Tip #5 - Using clouds to predict weather patterns in the Himalayas
Being able to forecast mountain weather is a crucial skill when travelling or living in mountainous terrain. Checking online weather forecasts before leaving shelter and carrying a portable radio on longer treks is always a good idea. Nevertheless, it is crucial to pay attention to clouds and rapid changes in air pressure while on the trail. Such changes can alert one to changing weather conditions in the field. Clouds offer the most accessible reading of weather changes since they are formed by atmospheric changes.
What brings clouds?
The warmer the air is, the more water vapour it can hold. Clouds are usually produced through condensation - as the air rises, it will cool. Reducing the temperature of the air, decreases its ability to hold water vapour so that condensation occurs. The height at which dew point is reached and clouds form is called the condensation level.

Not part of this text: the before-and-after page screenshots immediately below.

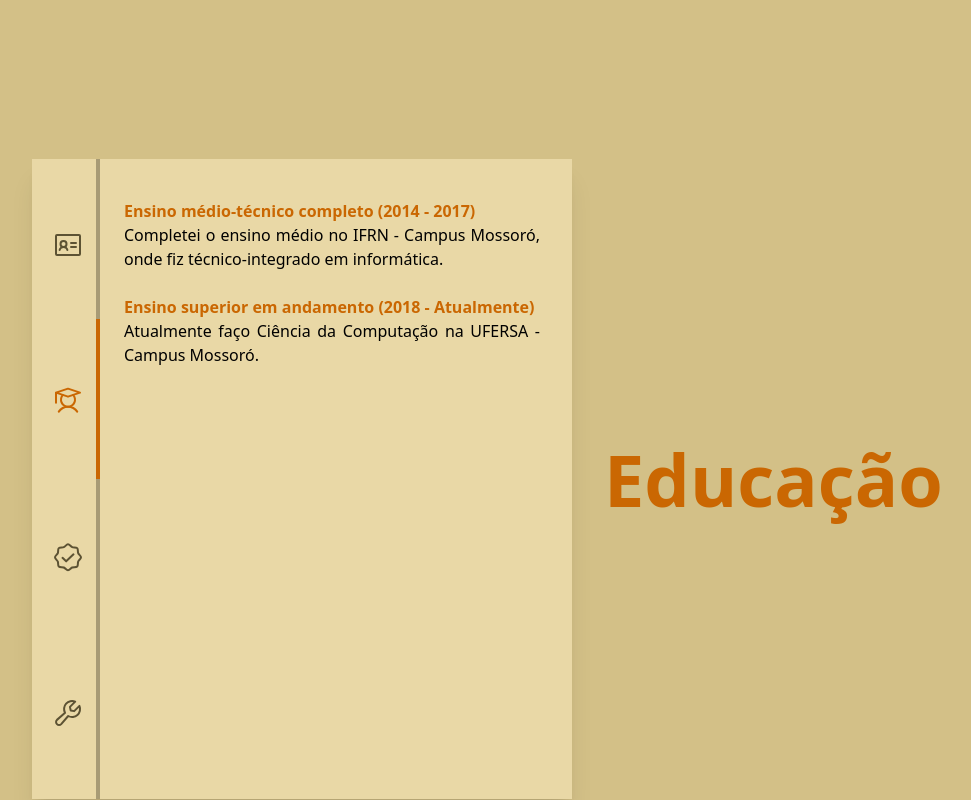
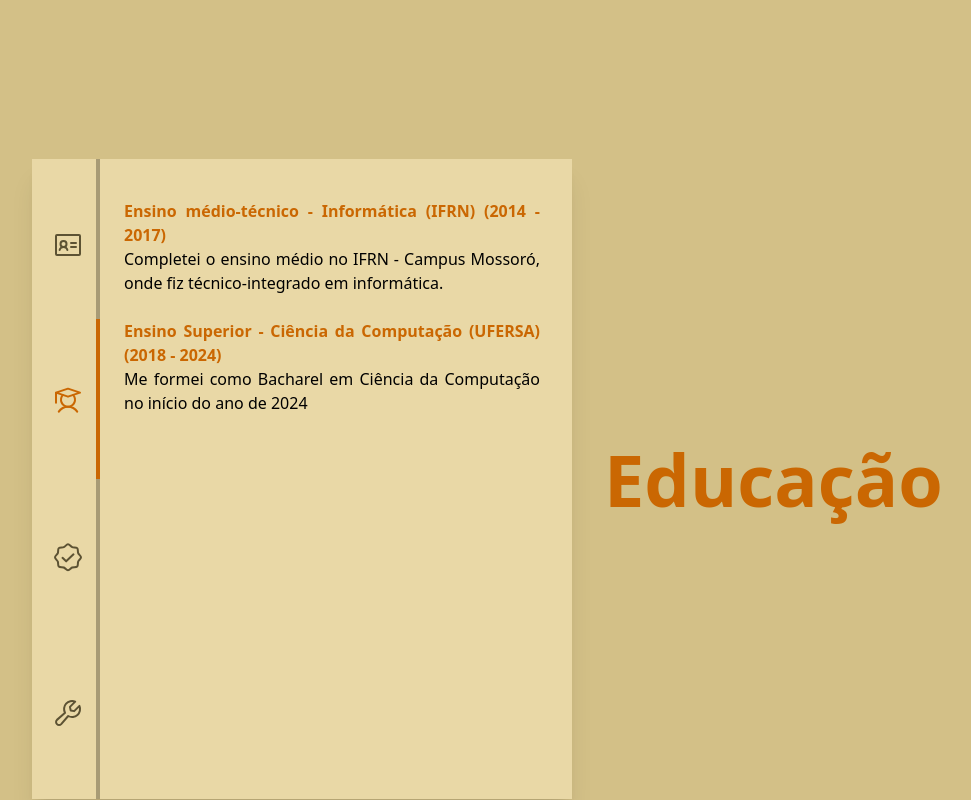
Before and after one commit to jorgeallende/my-portfolio, a React (Vite) app: page / in a window 1280 px wide. Both pictures are taken after a click on the element 184 px from the left and 1187 px from the top of the page. Shown: the part 787-1587 px from the top of the page, without its empty margins (116-1087 px from the left). Built offline with nearby package versions, Linux system fonts and the light colour scheme.

Commit message:
Refactor AboutComponent for improved readability and consistency

```diff
--- a/src/components/AboutComponent.tsx
+++ b/src/components/AboutComponent.tsx
@@ -133,7 +133,7 @@ const AboutComponent = () => {
                 : ""
             }`}
           ></h1>
-          <span className="text-justify">
+          <div className="text-justify">
             {info == "sobre" ? (
               <div>
                 Me chamo{" "}
@@ -152,7 +152,7 @@ const AboutComponent = () => {
             ) : info == "educacao" ? (
               <div>
                 <strong className="text-orange-500">
-                  Ensino médio-técnico completo (2014 - 2017)
+                  Ensino médio-técnico - Informática (IFRN) (2014 - 2017)
                 </strong>
                 <br />
                 <span>
@@ -162,12 +162,12 @@ const AboutComponent = () => {
                 <br />
                 <br />
                 <strong className="text-orange-500">
-                  Ensino superior em andamento (2018 - Atualmente)
+                  Ensino Superior - Ciência da Computação (UFERSA) (2018 - 2024)
                 </strong>
                 <br />
                 <span>
-                  Atualmente faço Ciência da Computação na UFERSA - Campus
-                  Mossoró.
+                  Me formei como Bacharel em Ciência da Computação no início do
+                  ano de 2024
                 </span>
               </div>
             ) : info == "experiencia" ? (
@@ -187,16 +187,30 @@ const AboutComponent = () => {
                 <br />
                 <br />
                 <strong className="text-red-500">
-                  Estágio em Prefeitura Municipal de Mossoró (2022 - Atualmente)
+                  Estágio em Prefeitura Municipal de Mossoró (2022 - 2023)
                 </strong>
                 <br />
                 <br />
                 <span>
-                  Atualmente estou estagiando na{" "}
+                  Estagiei na <strong>Prefeitura Municipal de Mossoró</strong>{" "}
+                  como desenvolvedor web. Lá eu desenvolvi sistemas para todas
+                  as áreas da gestão pública municipal, utilizando tecnologias
+                  como PHP, Laravel, MySQL, HTML, CSS e JavaScript.
+                </span>
+                <br />
+                <br />
+                <strong className="text-red-500">
+                  Desenvolvedor Júnior em Prefeitura Municipal de Mossoró (2022
+                  - Atualmente)
+                </strong>
+                <br />
+                <br />
+                <span>
+                  Trabalho agora na{" "}
                   <strong>Prefeitura Municipal de Mossoró</strong> como
-                  desenvolvedor web. Lá eu desenvolvo sistemas para todas as
-                  áreas da gestão pública municipal, utilizando tecnologias como
-                  PHP, Laravel, MySQL, HTML, CSS e JavaScript.
+                  desenvolvedor web júnior. Continuo com as mesmas atribuições
+                  do estágio. Com algumas adições na função, me tornando um
+                  desenvolvedor full-stack.
                 </span>
                 <br />
               </div>
@@ -224,7 +238,7 @@ const AboutComponent = () => {
             ) : (
               ""
             )}
-          </span>
+          </div>
         </div>
       </div>
 
```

Types of clouds
Broadly speaking, there are three categories of clouds. These are cirrus, stratus and cumulus. These broad categories can combine in various permutations and combinations to form hybrid clouds.
- Cirrus clouds are high level clouds and they look like thin, wispy strands. The name cirrus comes from the Latin word meaning a ringlet or curling lock of hair.
- Cumulo means "heap" or "pile" in Latin. Cumulus clouds are often described as "puffy", "cotton-like" or "fluffy" in appearance, and have flat bases. They are low level clouds, often found below 2000 metres.
- Stratus is used to describe flat, hazy, featureless clouds of low altitude varying in colour from dark grey to nearly white. The word "stratus" comes from the Latin prefix "strato-", meaning "layer". Stratus clouds mean rain if it is warm and snow if it is cold. They look like a huge grey blanket that hangs low in the sky.
But, if these classifications confuse you, remember this simple rule of thumb
Cirrus Clouds indicate a change in weather
High, wispy cirrus clouds are often a signal of changing weather. When these wispy clouds meld together, they create a “milky” sky. Any time this milky sky is accompanied with strong winds, it is a clear indication that a storm is headed towards you.
Dark many headed Cumulus clouds spell trouble
Cumulus clouds indicate fair weather when they are white and widely separated, but if they are dark, large and many headed, they are capable of bringing heavy rain. The likelihood of cumulus clouds developing into rain bearing clouds increases as the atmosphere warms up in the summer. This occurs especially in the afternoon (between 1300 – 1800 hours). This is why we urge trekkers to start early and stay off high ridges or mountain passes after 1200 hours.
UFO like clouds on mountain tops
Lenticular clouds or lens-shaped clouds hovering over a mountain peak, indicate strengthening winds and the approach of moisture-laden air. Both indicate a storm from 6 to 18 hours away.
Ring around the Sun or Moon
A ring around the sun or moon indicates condensing moisture. This is often a sign of cirrostratus clouds. A Cirrostratus cloud cover accompanied with a darkening sky is a sign of rain or snow, within 72 hours.
Himalayan weather is often difficult to predict. Yet, clouds are the best indicators of local Himalayan weather patterns and observing changing cloud patterns is the key to avoid being caught in an unexpected storm. Be sure you are always thinking about a contingency plan, your descent options, and the commitment factor while you are trekking. Going to the Himalayas prepared for any and all conditions and with an appropriate level of knowledge and decision-making ability for your objective, is the most effective way to limit risks while trekking.
Dr. John Papineau from the Anchorage Forecast Office wrote a book on mountain meteorology that available for free on the internet. Read it here.